Print the listing below exactly, minus its pictures.

=-=-=-=-=

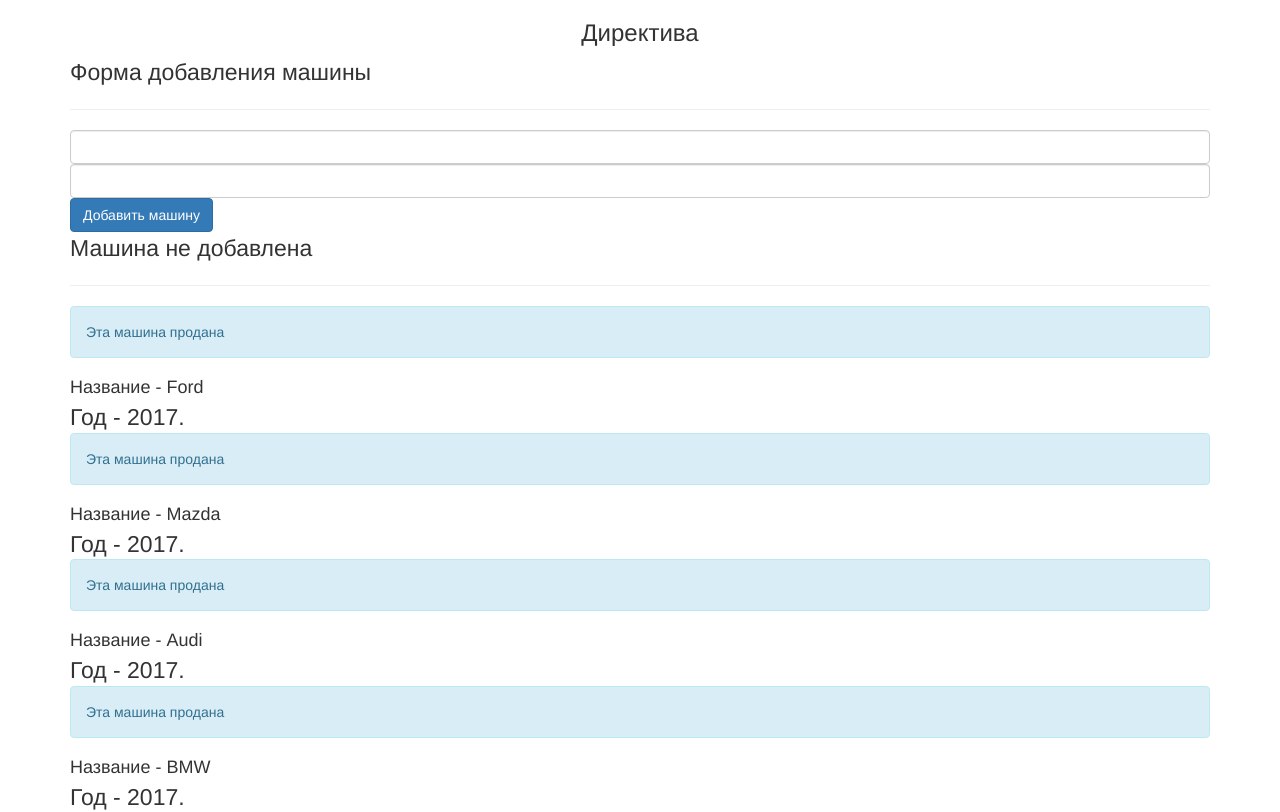
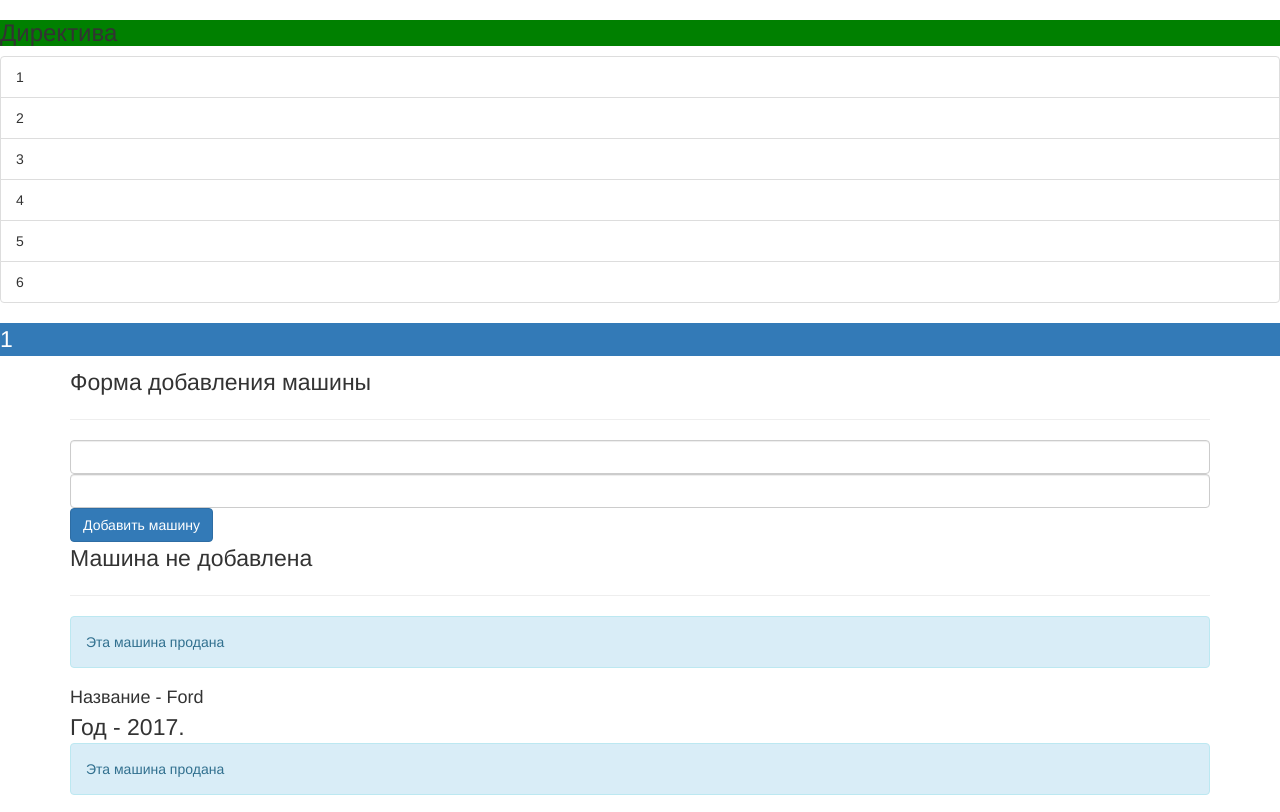
Before and after one commit to MaxVerein/Ang4Project, an Angular app: page / in a window 1280 px wide. Shown: the top 812 px of the page. Built offline with nearby package versions, Linux system fonts and the light colour scheme.

Commit message:
finish directives

```diff
--- a/src/app/app.component.html
+++ b/src/app/app.component.html
@@ -49,7 +49,24 @@
   <h3>I'm an adventurer</h3>
 </div>-->
 
-<h3 appBackground >{{headerText}}</h3>
+<!--<h3 appBackground >{{headerText}}</h3>-->
+
+<h3 appBackground [hoverColor]="'red'" [defaultColor]="'green'">{{headerText}}</h3>
+
+<ul class="list-group">
+  <li class="list-group-item" *ngFor="let item of items" (mouseover)="onClick(item)">
+    {{ item }}
+  </li>
+</ul>
+
+<div class="label-primary" [ngSwitch]="current">
+  <p *ngSwitchCase="1">1</p>
+  <p *ngSwitchCase="2">2</p>
+  <p *ngSwitchCase="3">3</p>
+  <p *ngSwitchCase="4">4</p>
+  <p *ngSwitchDefault>Default</p>
+</div>
+
 
 <div class="container">
   <div class="row">
--- a/src/app/app.component.scss
+++ b/src/app/app.component.scss
@@ -12,3 +12,14 @@ h4:focus{
 .text-color {
   color: #ffffff;
 }
+
+.list-group-item:hover {
+  border: 2px solid black;
+  margin: 1px;
+  color: #4f55ff;
+  background: #acd9ff;
+}
+
+.label-primary{
+  color:white;
+}
--- a/src/app/app.component.ts
+++ b/src/app/app.component.ts
@@ -9,4 +9,12 @@ export class AppComponent {
   title = 'app';
   headerText = 'Директива';
 
+  items = [1, 2, 3, 4, 5, 6];
+  current = 1;
+
+  onClick (item: number) {
+    console.log(item);
+    this.current = item;
+  }
+
 }
--- a/src/app/directives/background.directive.ts
+++ b/src/app/directives/background.directive.ts
@@ -1,11 +1,15 @@
-import {Directive, ElementRef, HostBinding, HostListener, OnInit, Renderer2} from '@angular/core';
+import {Directive, ElementRef, HostBinding, HostListener, Input, OnInit, Renderer2} from '@angular/core';
 
 @Directive({
   selector: '[appBackground]'
 })
 export class BackgroundDirective implements OnInit {
+  // @Input('appBackground') hoverColor: string;
+  @Input() defaultColor; string
+  @Input() hoverColor: string;
+  @Input() highlightColor = 'yellow';
 
-  @HostBinding('style.backgroundColor') background: String;
+  @HostBinding('style.backgroundColor') background: string;
 
   constructor(private element: ElementRef, private renderer: Renderer2) {}
 
@@ -17,20 +21,30 @@ export class BackgroundDirective implements OnInit {
     nativeElement.style.textAlign = 'center'; // плохой подход
    // nativeElement.style.color = 'white';
     this.renderer.addClass(nativeElement, 'text-color');*/
-    const { nativeElement } = this.element;
-    nativeElement.style.textAlign = 'center'; // плохой подход
+
+  //  const { nativeElement } = this.element;
+  //  nativeElement.style.textAlign = 'center'; // плохой подход
+    this.background = this.defaultColor;
   }
 
   @HostListener('mouseenter', ['$event']) mouseEnter(event: Event) {
     const { nativeElement } = this.element;
   //  this.renderer.setStyle(nativeElement, 'background-color', 'blue');
    this.renderer.addClass(nativeElement, 'text-color');
-    this.background = 'blue';
+  //  this.background = 'blue';
+   // this.background = this.hoverColor;
+      this.background = this.hoverColor;
   }
 
-  @HostListener('mouseleave', ['$event']) mouseLeave(event: Event) {
+/*  @HostListener('mouseleave', ['$event']) mouseLeave(event: Event) {
     const { nativeElement } = this.element;
     this.renderer.removeClass(nativeElement, 'text-color');
     this.background = 'transparent';
-  }
+  }*/
+
+/*  @HostListener('mouseleave') mouseLeave() {
+    const { nativeElement } = this.element;
+    this.renderer.removeClass(nativeElement, 'text-color');
+    this.background = 'transparent';
+  }*/
 }
```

=-=-=-=-=

**WRITTEN ANSWER**
Before and after one commit to MaxVerein/Ang4Project, an Angular app: page / in a window 1280 px wide. Shown: the top 812 px of the page. Built offline with nearby package versions, Linux system fonts and the light colour scheme.

Commit message:
finish directives

```diff
--- a/src/app/app.component.html
+++ b/src/app/app.component.html
@@ -49,7 +49,24 @@
   <h3>I'm an adventurer</h3>
 </div>-->
 
-<h3 appBackground >{{headerText}}</h3>
+<!--<h3 appBackground >{{headerText}}</h3>-->
+
+<h3 appBackground [hoverColor]="'red'" [defaultColor]="'green'">{{headerText}}</h3>
+
+<ul class="list-group">
+  <li class="list-group-item" *ngFor="let item of items" (mouseover)="onClick(item)">
+    {{ item }}
+  </li>
+</ul>
+
+<div class="label-primary" [ngSwitch]="current">
+  <p *ngSwitchCase="1">1</p>
+  <p *ngSwitchCase="2">2</p>
+  <p *ngSwitchCase="3">3</p>
+  <p *ngSwitchCase="4">4</p>
+  <p *ngSwitchDefault>Default</p>
+</div>
+
 
 <div class="container">
   <div class="row">
--- a/src/app/app.component.scss
+++ b/src/app/app.component.scss
@@ -12,3 +12,14 @@ h4:focus{
 .text-color {
   color: #ffffff;
 }
+
+.list-group-item:hover {
+  border: 2px solid black;
+  margin: 1px;
+  color: #4f55ff;
+  background: #acd9ff;
+}
+
+.label-primary{
+  color:white;
+}
--- a/src/app/app.component.ts
+++ b/src/app/app.component.ts
@@ -9,4 +9,12 @@ export class AppComponent {
   title = 'app';
   headerText = 'Директива';
 
+  items = [1, 2, 3, 4, 5, 6];
+  current = 1;
+
+  onClick (item: number) {
+    console.log(item);
+    this.current = item;
+  }
+
 }
--- a/src/app/directives/background.directive.ts
+++ b/src/app/directives/background.directive.ts
@@ -1,11 +1,15 @@
-import {Directive, ElementRef, HostBinding, HostListener, OnInit, Renderer2} from '@angular/core';
+import {Directive, ElementRef, HostBinding, HostListener, Input, OnInit, Renderer2} from '@angular/core';
 
 @Directive({
   selector: '[appBackground]'
 })
 export class BackgroundDirective implements OnInit {
+  // @Input('appBackground') hoverColor: string;
+  @Input() defaultColor; string
+  @Input() hoverColor: string;
+  @Input() highlightColor = 'yellow';
 
-  @HostBinding('style.backgroundColor') background: String;
+  @HostBinding('style.backgroundColor') background: string;
 
   constructor(private element: ElementRef, private renderer: Renderer2) {}
 
@@ -17,20 +21,30 @@ export class BackgroundDirective implements OnInit {
     nativeElement.style.textAlign = 'center'; // плохой подход
    // nativeElement.style.color = 'white';
     this.renderer.addClass(nativeElement, 'text-color');*/
-    const { nativeElement } = this.element;
-    nativeElement.style.textAlign = 'center'; // плохой подход
+
+  //  const { nativeElement } = this.element;
+  //  nativeElement.style.textAlign = 'center'; // плохой подход
+    this.background = this.defaultColor;
   }
 
   @HostListener('mouseenter', ['$event']) mouseEnter(event: Event) {
     const { nativeElement } = this.element;
   //  this.renderer.setStyle(nativeElement, 'background-color', 'blue');
    this.renderer.addClass(nativeElement, 'text-color');
-    this.background = 'blue';
+  //  this.background = 'blue';
+   // this.background = this.hoverColor;
+      this.background = this.hoverColor;
   }
 
-  @HostListener('mouseleave', ['$event']) mouseLeave(event: Event) {
+/*  @HostListener('mouseleave', ['$event']) mouseLeave(event: Event) {
     const { nativeElement } = this.element;
     this.renderer.removeClass(nativeElement, 'text-color');
     this.background = 'transparent';
-  }
+  }*/
+
+/*  @HostListener('mouseleave') mouseLeave() {
+    const { nativeElement } = this.element;
+    this.renderer.removeClass(nativeElement, 'text-color');
+    this.background = 'transparent';
+  }*/
 }
```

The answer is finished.